“When Dr. Comfort went into business we sought to change the stigma of orthopedic/diabetic footwear,” he says. “Our newest line of athletic shoes is not only the most fashionable we have ever released, they are also the lightest and most seamless shoes in our product line. In fact, even our younger employees are proud to wear our orthopedic shoes because they like the way they look, regardless of whether or not they have diabetes.”
In order for HME providers to be relevant and competitive in the diabetes market, they need to provide faster, less expensive products and seamless delivery, says Ed Ferro, market manager for Teaneck, N.J.-based Aetrex.
“Higher quality products are important, but pricing must be in line to offer margins adequate to maintain the business,” he says. “More educational programs to facilitate certification requirements is a must.”
Todd Cullen, director of marketing for Edina, Minn.-based Arkray, agrees that one of the market’s key challenges is providing a cost-effective means of managing diabetes.
“With annual medical expenses for people with diabetes growing twice to three times that of the general population, steps need to be taken to lessen the effect this is having on patients’ pocketbooks,” he says. “Arkray is engaged in reducing the cost of managing diabetes by partnering with our physicians, pharmacies and skilled nursing facilities by providing better patient outcomes and quality of life at a significantly lower cost.”
Self-management education is an integral part of diabetes care, in tandem with professional medical treatment, Cullen says. Arkray provides customers with the educational tools and programs to help them manage their diabetes and reduce the overall related healthcare costs, he says.
Arkray officials consider the company to be more than just a diabetes supplier and actively seeks partnerships with its providers in offering patient care, Cullen says.

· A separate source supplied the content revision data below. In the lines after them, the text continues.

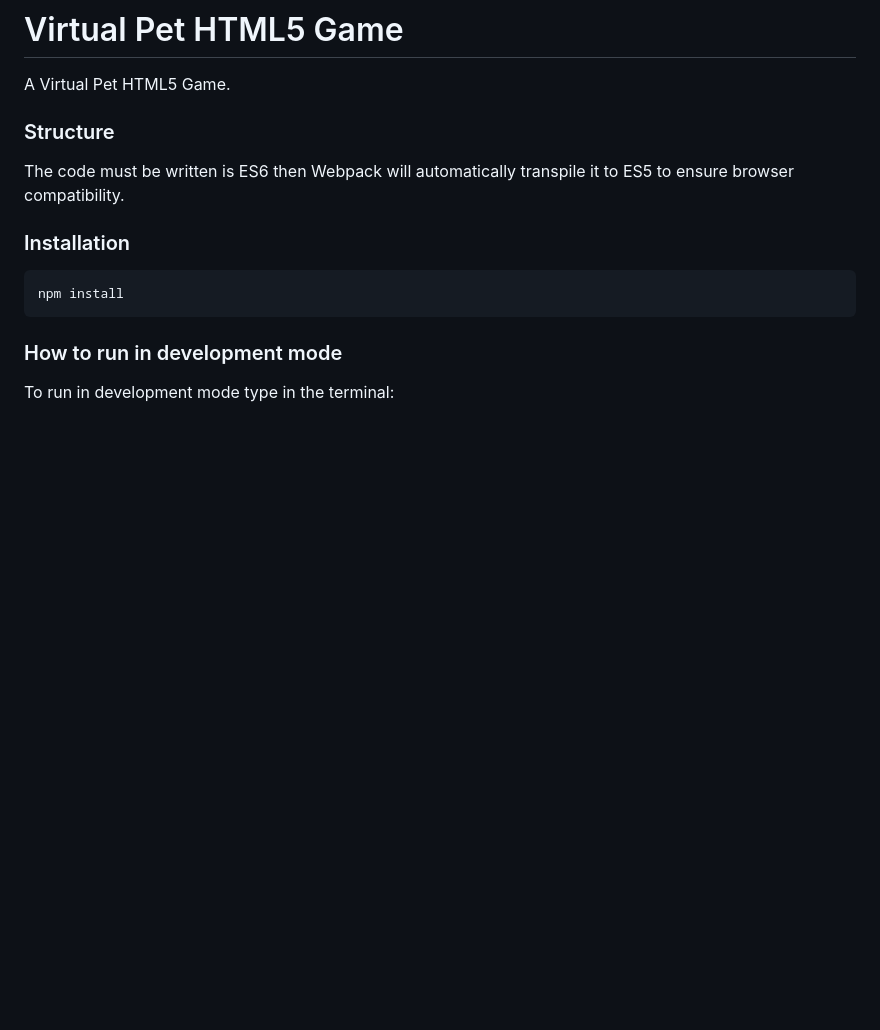
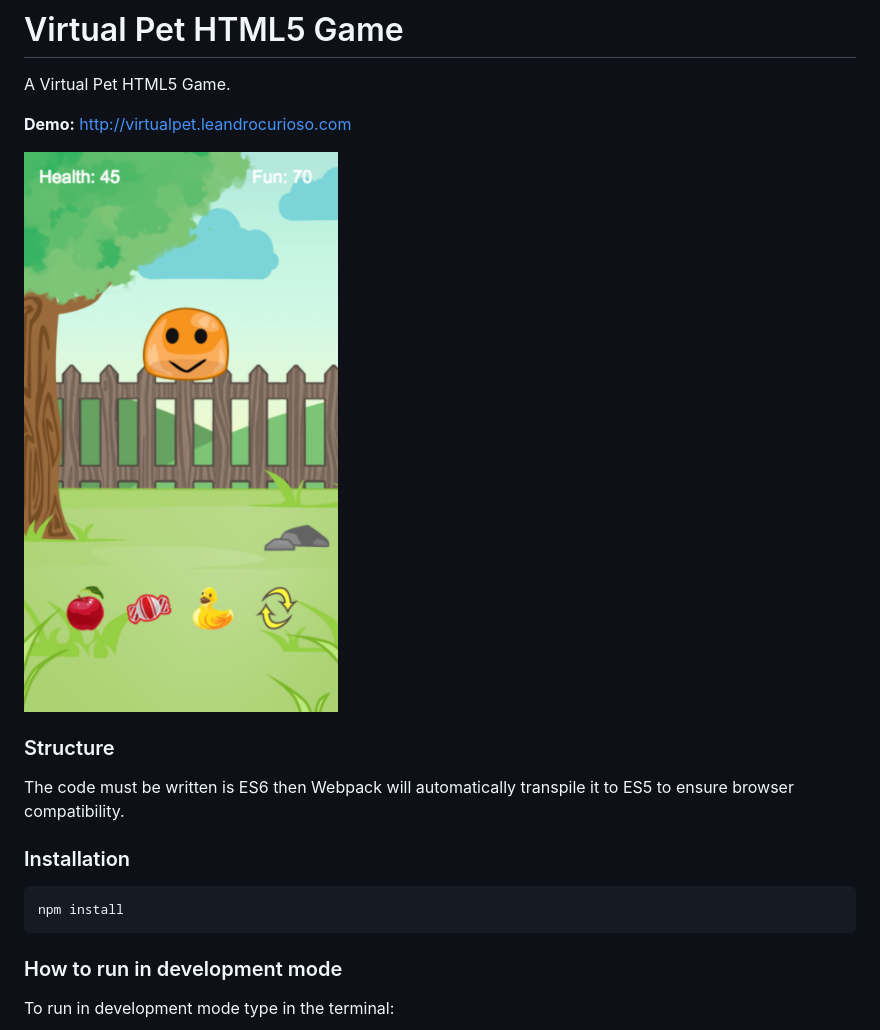
Before and after one commit to leandrocurioso/virtual-pet-html5-game, a Markdown page: README.md, the part around the change. Drawn GitHub-style; pictures changed too: demo.png (added); blank space fills up the shorter version.

```diff
--- a/README.md
+++ b/README.md
@@ -1,6 +1,10 @@
 # Virtual Pet HTML5 Game
 
 A Virtual Pet HTML5 Game.
+
+**Demo:** http://virtualpet.leandrocurioso.com
+
+![alt Demo](https://raw.githubusercontent.com/leandrocurioso/virtual-pet-html5-game/master/demo.png)
 
 ### Structure
 The code must be written is ES6 then Webpack will automatically transpile it to ES5 to ensure browser compatibility.
```
Also changed, not shown: 10 other files.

“We are always looking to partner with like-minded individuals, groups and businesses that align with our core values,” he says. “Together we can help educate and motivate the masses about this disease, because it touches all of us directly or indirectly.”
In order to position themselves as diabetes specialists, HME providers need to differentiate themselves and become a preferred resource for clinical referral sources, says Cindy Skerjanec, marketing director for Westminster, Colo.-based CareTouch.
“Physicians want to ensure the best care for their diabetic patients and want to know that the HME provider is working alongside them toward the same goal,” she says. “One way to accomplish this is for HME providers to engage in consistent, timely outreach to their diabetic patients.”
Through its automated phone system, live call team, e-mail and Internet, CareTouch is designed to give healthcare providers a simple, patient-focused way to stay in touch, build, and manage patient populations.
“We are communication specialists—CareTouch merges technology with a live, multilingual call staff for consistent patient outreach,” Skerjanec says. “Patients diagnosed with diabetes are often apprehensive and require regular, personal attention. There is a special need that providers must fulfill in these circumstances—not only does the provider need to make sure their patients have the supplies they need in a timely manner, but they need to provide reassurance and comfort to their patients to help them through the process.”